Centauri Dreams 6 Apr 2021, 19:45 UTC Let’s take a look at how Earth’s carbon came to be here, through the medium of two new papers. This is a process most scientists have assumed involved molecules in the original solar nebula that wound up on our world through accretion as the gases cooled and the carbon molecules precipitated. But the first of the papers (both by the same team, though with different lead authors) points out that gas molecules carrying carbon won’t do the trick. When carbon vaporizes, it does not condense back into a solid, and that calls for some explanation.
SPACE.com 6 Apr 2021, 15:00 UTC When humans build the first bases and habitats on other worlds, they'll confront dangers and challenges unlike any faced by the astronauts who went before them. To prepare for such challenges, scientists are descending deep underground into lava tubes in Hawaii that simulate conditions on rocky alien worlds.
Scientific American 5 Apr 2021, 16:00 UTC Now on the surface, the interplanetary aircraft could soar as early as next week.
Centauri Dreams 5 Apr 2021, 12:08 UTC The Nancy Grace Roman Space Telescope is the instrument until recently known as WFIRST (Wide-Field Infrared Survey Telescope), a fact I’ll mention here for the last time just because there are so many articles about WFIRST in the archives. From now on, I’ll just refer to the Roman Space Telescope, or RST. Given our focus on exoplanet research, we should keep in mind that the project’s history has been heavily influenced by concepts for studying dark energy and the expansion history of the cosmos. The exoplanet component has grown, however, into a vital part of the mission, and now includes both gravitational microlensing and transit studies.

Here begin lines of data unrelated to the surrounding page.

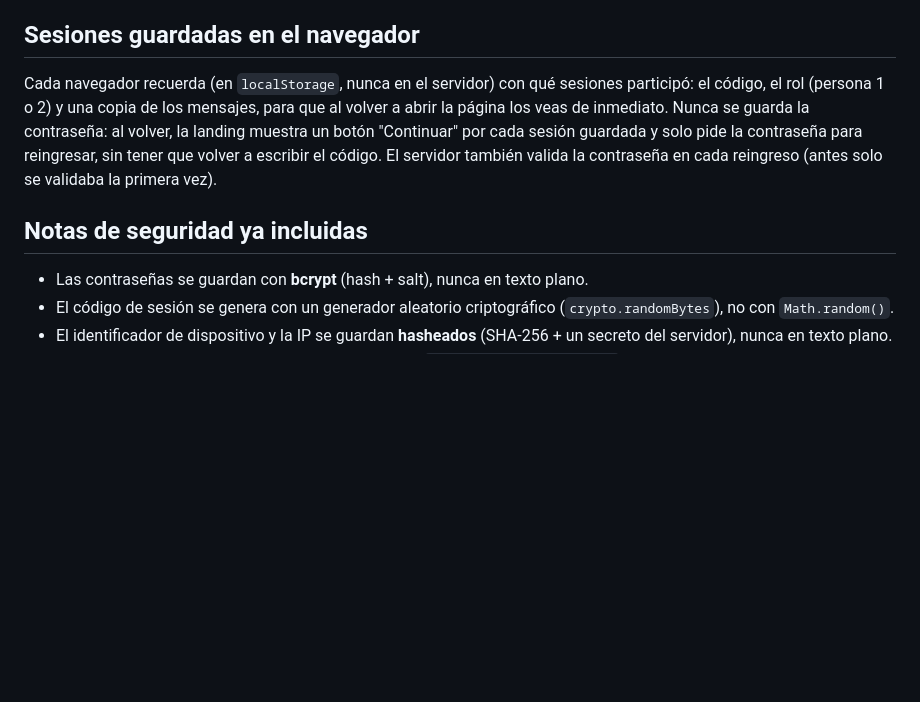
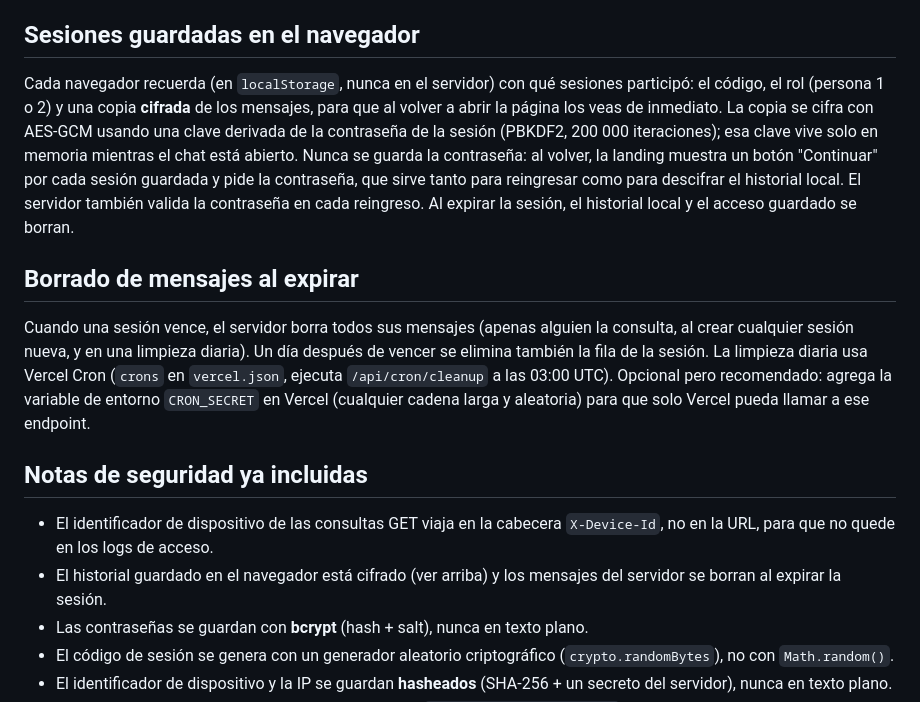
Before and after one commit to jesus3rnesto/webchat-core, a Markdown page: README.md, the part around the change. Drawn GitHub-style; blank space fills up the shorter version.

```diff
--- a/README.md
+++ b/README.md
@@ -79,15 +79,32 @@ Vercel despliega desde un repositorio de GitHub, GitLab o Bitbucket.
 ## Sesiones guardadas en el navegador
 
 Cada navegador recuerda (en `localStorage`, nunca en el servidor) con qué
-sesiones participó: el código, el rol (persona 1 o 2) y una copia de los
-mensajes, para que al volver a abrir la página los veas de inmediato. Nunca
-se guarda la contraseña: al volver, la landing muestra un botón "Continuar"
-por cada sesión guardada y solo pide la contraseña para reingresar, sin
-tener que volver a escribir el código. El servidor también valida la
-contraseña en cada reingreso (antes solo se validaba la primera vez).
+sesiones participó: el código, el rol (persona 1 o 2) y una copia **cifrada**
+de los mensajes, para que al volver a abrir la página los veas de inmediato.
+La copia se cifra con AES-GCM usando una clave derivada de la contraseña de la
+sesión (PBKDF2, 200 000 iteraciones); esa clave vive solo en memoria mientras
+el chat está abierto. Nunca se guarda la contraseña: al volver, la landing
+muestra un botón "Continuar" por cada sesión guardada y pide la contraseña, que
+sirve tanto para reingresar como para descifrar el historial local. El servidor
+también valida la contraseña en cada reingreso. Al expirar la sesión, el
+historial local y el acceso guardado se borran.
+
+## Borrado de mensajes al expirar
+
+Cuando una sesión vence, el servidor borra todos sus mensajes (apenas alguien
+la consulta, al crear cualquier sesión nueva, y en una limpieza diaria). Un día
+después de vencer se elimina también la fila de la sesión. La limpieza diaria
+usa Vercel Cron (`crons` en `vercel.json`, ejecuta `/api/cron/cleanup` a las
+03:00 UTC). Opcional pero recomendado: agrega la variable de entorno
+`CRON_SECRET` en Vercel (cualquier cadena larga y aleatoria) para que solo
+Vercel pueda llamar a ese endpoint.
 
 ## Notas de seguridad ya incluidas
 
+- El identificador de dispositivo de las consultas GET viaja en la cabecera
+  `X-Device-Id`, no en la URL, para que no quede en los logs de acceso.
+- El historial guardado en el navegador está cifrado (ver arriba) y los mensajes
+  del servidor se borran al expirar la sesión.
 - Las contraseñas se guardan con **bcrypt** (hash + salt), nunca en texto plano.
 - El código de sesión se genera con un generador aleatorio criptográfico
   (`crypto.randomBytes`), no con `Math.random()`.
```
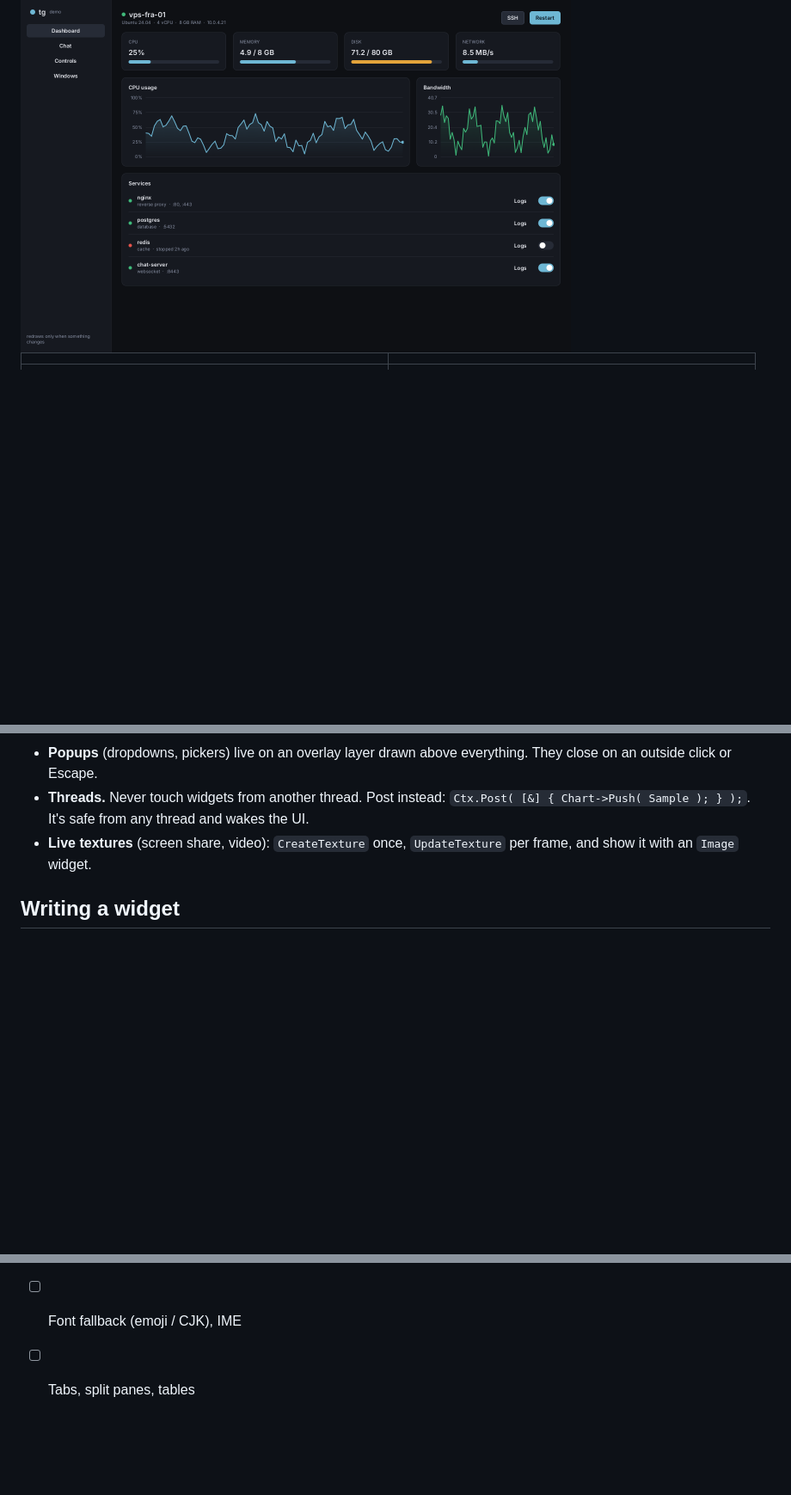
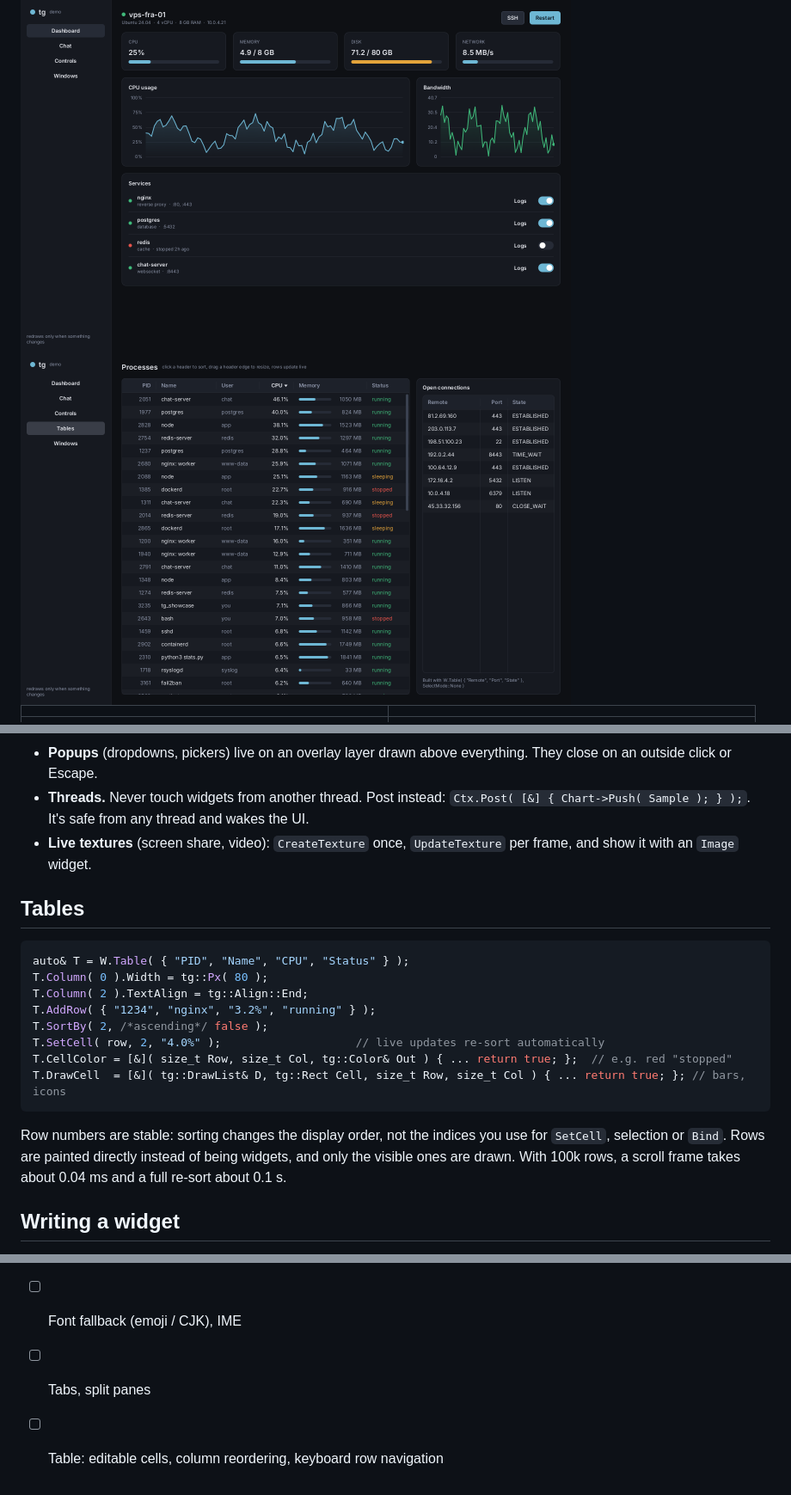
Before and after one commit to txxmo/tgui, a Markdown page: README.md, 3 parts joined by grey strips. Shown at 86% size. GitHub-like rendering; pictures changed too: docs/tables.png (added); blank space fills up the shorter version.

````diff
--- a/README.md
+++ b/README.md
@@ -35,6 +35,8 @@ That's the whole program (`examples/hello`). There are no asset files to ship, b
 These come from `tg_headless`, which renders with the built-in software rasterizer. The OpenGL backend produces the same pixels.
 
 <img src="docs/dashboard.png" width="640">
+
+<img src="docs/tables.png" width="640">
 
 | | |
 |---|---|
@@ -126,6 +129,21 @@ Each widget is one header plus one `.cpp`. Its tunables are a `XxxStyle` struct
 - **Popups** (dropdowns, pickers) live on an overlay layer drawn above everything. They close on an outside click or Escape.
 - **Threads.** Never touch widgets from another thread. Post instead: `Ctx.Post( [&] { Chart->Push( Sample ); } );`. It's safe from any thread and wakes the UI.
 - **Live textures** (screen share, video): `CreateTexture` once, `UpdateTexture` per frame, and show it with an `Image` widget.
+
+## Tables
+
+```cpp
+auto& T = W.Table( { "PID", "Name", "CPU", "Status" } );
+T.Column( 0 ).Width = tg::Px( 80 );
+T.Column( 2 ).TextAlign = tg::Align::End;
+T.AddRow( { "1234", "nginx", "3.2%", "running" } );
+T.SortBy( 2, /*ascending*/ false );
+T.SetCell( row, 2, "4.0%" );                    // live updates re-sort automatically
+T.CellColor = [&]( size_t Row, size_t Col, tg::Color& Out ) { ... return true; };  // e.g. red "stopped"
+T.DrawCell  = [&]( tg::DrawList& D, tg::Rect Cell, size_t Row, size_t Col ) { ... return true; }; // bars, icons
+```
+
+Row numbers are stable: sorting changes the display order, not the indices you use for `SetCell`, selection or `Bind`. Rows are painted directly instead of being widgets, and only the visible ones are drawn. With 100k rows, a scroll frame takes about 0.04 ms and a full re-sort about 0.1 s.
 
 ## Writing a widget
 
@@ -196,4 +214,5 @@ On Windows, run `cmake -S . -B build -G "Visual Studio 17 2022"` and open `build
 - [ ] Virtualized lists for very long chat histories
 - [ ] Multi-line text area, word-wise caret movement, undo
 - [ ] Font fallback (emoji / CJK), IME
-- [ ] Tabs, split panes, tables
+- [ ] Tabs, split panes
+- [ ] Table: editable cells, column reordering, keyboard row navigation
````
Also changed, not shown: other parts of README.md (+1 -0 lines), 9 other files.
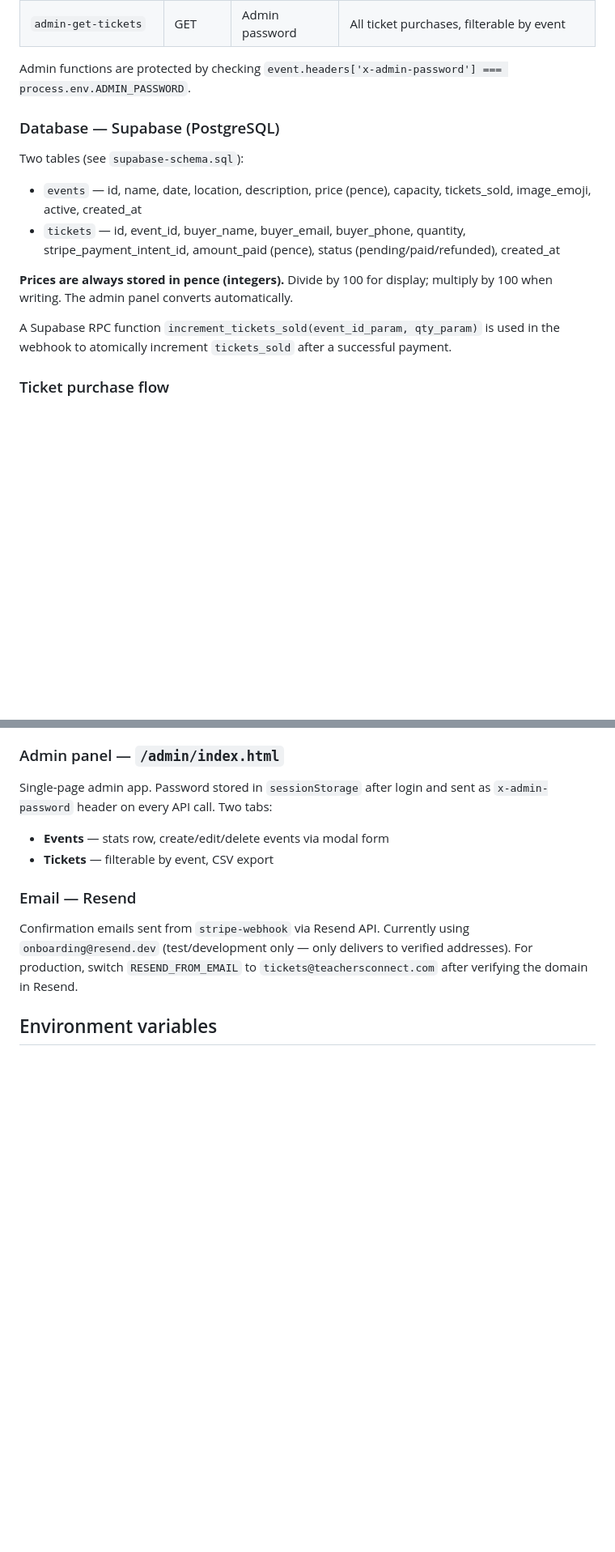
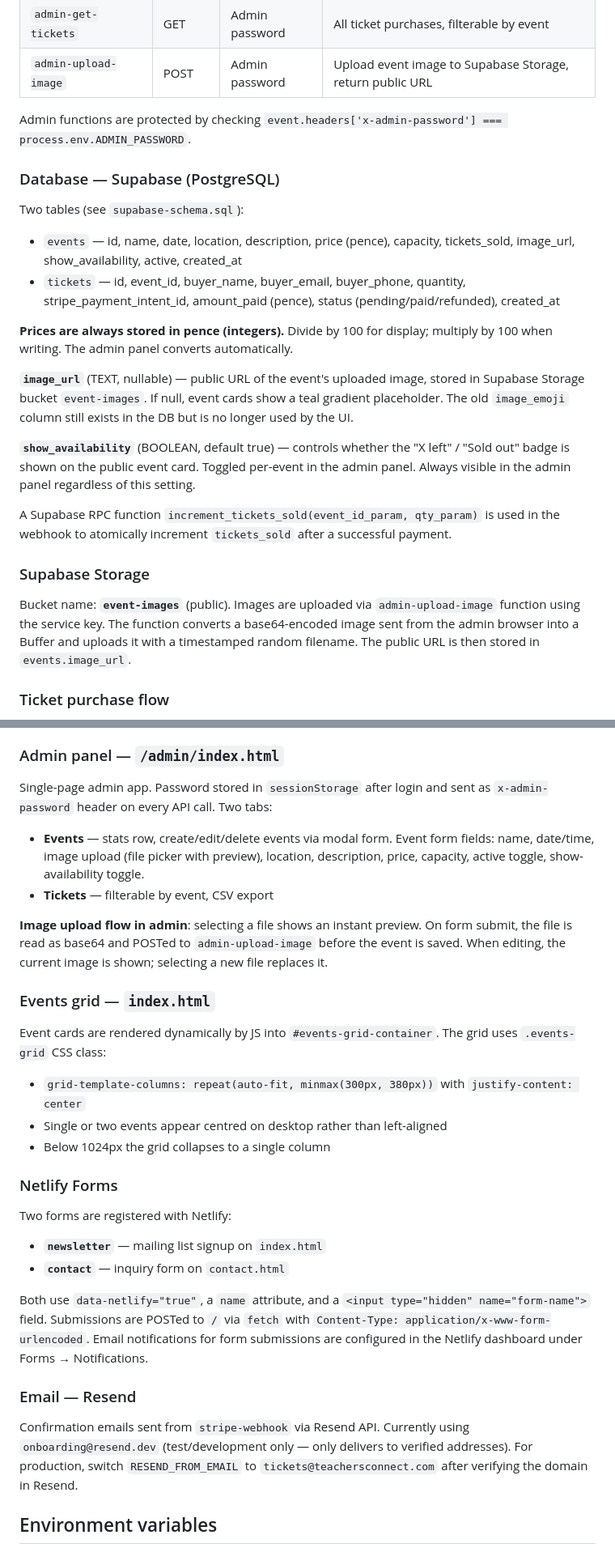
Before and after one commit to jaydenmistry713-jpg/teachersconnect, a Markdown page: CLAUDE.md, 2 parts joined by grey strips. Shown at 81% size. GitHub-like rendering; blank space fills up the shorter version.

Commit message:
Update CLAUDE.md with current architecture
- Document image_url and show_availability event fields
- Add admin-upload-image function and Supabase Storage bucket
- Document events grid centering behaviour
- Add Netlify Forms section (newsletter + contact)
- Add footer Mistuzzo credit note
- Remove references to deprecated image_emoji UI

Co-Authored-By: Claude Sonnet 4.6 <noreply@anthropic.com>

```diff
--- a/CLAUDE.md
+++ b/CLAUDE.md
@@ -55,18 +57,27 @@ All functions use CommonJS (`require`/`module.exports`) and are bundled with esb
 | `admin-update-event` | PUT | Admin password | Update event |
 | `admin-delete-event` | DELETE | Admin password | Delete event |
 | `admin-get-tickets` | GET | Admin password | All ticket purchases, filterable by event |
+| `admin-upload-image` | POST | Admin password | Upload event image to Supabase Storage, return public URL |
 
 Admin functions are protected by checking `event.headers['x-admin-password'] === process.env.ADMIN_PASSWORD`.
 
 ### Database — Supabase (PostgreSQL)
 
 Two tables (see `supabase-schema.sql`):
-- `events` — id, name, date, location, description, price (pence), capacity, tickets_sold, image_emoji, active, created_at
+- `events` — id, name, date, location, description, price (pence), capacity, tickets_sold, image_url, show_availability, active, created_at
 - `tickets` — id, event_id, buyer_name, buyer_email, buyer_phone, quantity, stripe_payment_intent_id, amount_paid (pence), status (pending/paid/refunded), created_at
 
 **Prices are always stored in pence (integers).** Divide by 100 for display; multiply by 100 when writing. The admin panel converts automatically.
 
+**`image_url`** (TEXT, nullable) — public URL of the event's uploaded image, stored in Supabase Storage bucket `event-images`. If null, event cards show a teal gradient placeholder. The old `image_emoji` column still exists in the DB but is no longer used by the UI.
+
+**`show_availability`** (BOOLEAN, default true) — controls whether the "X left" / "Sold out" badge is shown on the public event card. Toggled per-event in the admin panel. Always visible in the admin panel regardless of this setting.
+
 A Supabase RPC function `increment_tickets_sold(event_id_param, qty_param)` is used in the webhook to atomically increment `tickets_sold` after a successful payment.
+
+### Supabase Storage
+
+Bucket name: **`event-images`** (public). Images are uploaded via `admin-upload-image` function using the service key. The function converts a base64-encoded image sent from the admin browser into a Buffer and uploads it with a timestamped random filename. The public URL is then stored in `events.image_url`.
 
 ### Ticket purchase flow
 
@@ -81,8 +92,25 @@ A Supabase RPC function `increment_tickets_sold(event_id_param, qty_param)` is u
 ### Admin panel — `/admin/index.html`
 
 Single-page admin app. Password stored in `sessionStorage` after login and sent as `x-admin-password` header on every API call. Two tabs:
-- **Events** — stats row, create/edit/delete events via modal form
+- **Events** — stats row, create/edit/delete events via modal form. Event form fields: name, date/time, image upload (file picker with preview), location, description, price, capacity, active toggle, show-availability toggle.
 - **Tickets** — filterable by event, CSV export
+
+**Image upload flow in admin**: selecting a file shows an instant preview. On form submit, the file is read as base64 and POSTed to `admin-upload-image` before the event is saved. When editing, the current image is shown; selecting a new file replaces it.
+
+### Events grid — `index.html`
+
+Event cards are rendered dynamically by JS into `#events-grid-container`. The grid uses `.events-grid` CSS class:
+- `grid-template-columns: repeat(auto-fit, minmax(300px, 380px))` with `justify-content: center`
+- Single or two events appear centred on desktop rather than left-aligned
+- Below 1024px the grid collapses to a single column
+
+### Netlify Forms
+
+Two forms are registered with Netlify:
+- **`newsletter`** — mailing list signup on `index.html`
+- **`contact`** — inquiry form on `contact.html`
+
+Both use `data-netlify="true"`, a `name` attribute, and a `<input type="hidden" name="form-name">` field. Submissions are POSTed to `/` via `fetch` with `Content-Type: application/x-www-form-urlencoded`. Email notifications for form submissions are configured in the Netlify dashboard under Forms → Notifications.
 
 ### Email — Resend
 
```
Also changed, not shown: other parts of CLAUDE.md (+3 -1 lines).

Centauri Dreams 2 Apr 2021, 15:58 UTC Just as Earth’s atmosphere scatters light from the Sun, both Jupiter and Saturn scatter X-rays produced by our star. In a new study using data from the Chandra X-ray Observatory, we now learn that Uranus likewise scatters X-rays, but with an interesting twist. For there is a hint — and only a hint — that scattering is only one of the processes at work here, and that could produce insights into a system that thus far we have been able to study up close only once, through the flyby of Voyager 2. As the paper on this work notes: “These fluxes exceed expectations from scattered solar emission alone.” Just what is going on here will demand further work.
Universe Today 2 Apr 2021, 14:45 UTC Jupiter’s Great Red Spot – the largest and most powerful of all the storms in the solar system – has been churning for hundred of years. Recently dozens of smaller storms have slammed into the Red Spot. Those smaller storms only caused superficial damage – and may have ended up feeding the beast itself.
Starts With a Bang! 1 Apr 2021, 14:03 UTC When you measure not just light, but light’s polarization, you learn so much more.
Universe Today 1 Apr 2021, 03:09 UTC Computer models are continuing to play an increasing role in scientific discovery. Everything from the first moments after the Big Bang to potential for life to form on other planets has been the target of some sort of computer model. Now scientists from the RIKEN Astrophysical Big Bang Laboratory are turning this almost ubiquitous tool to a very violent event – Type Ia supernovae. Their work has now resulted in a more nuanced understanding of the effects of these important events.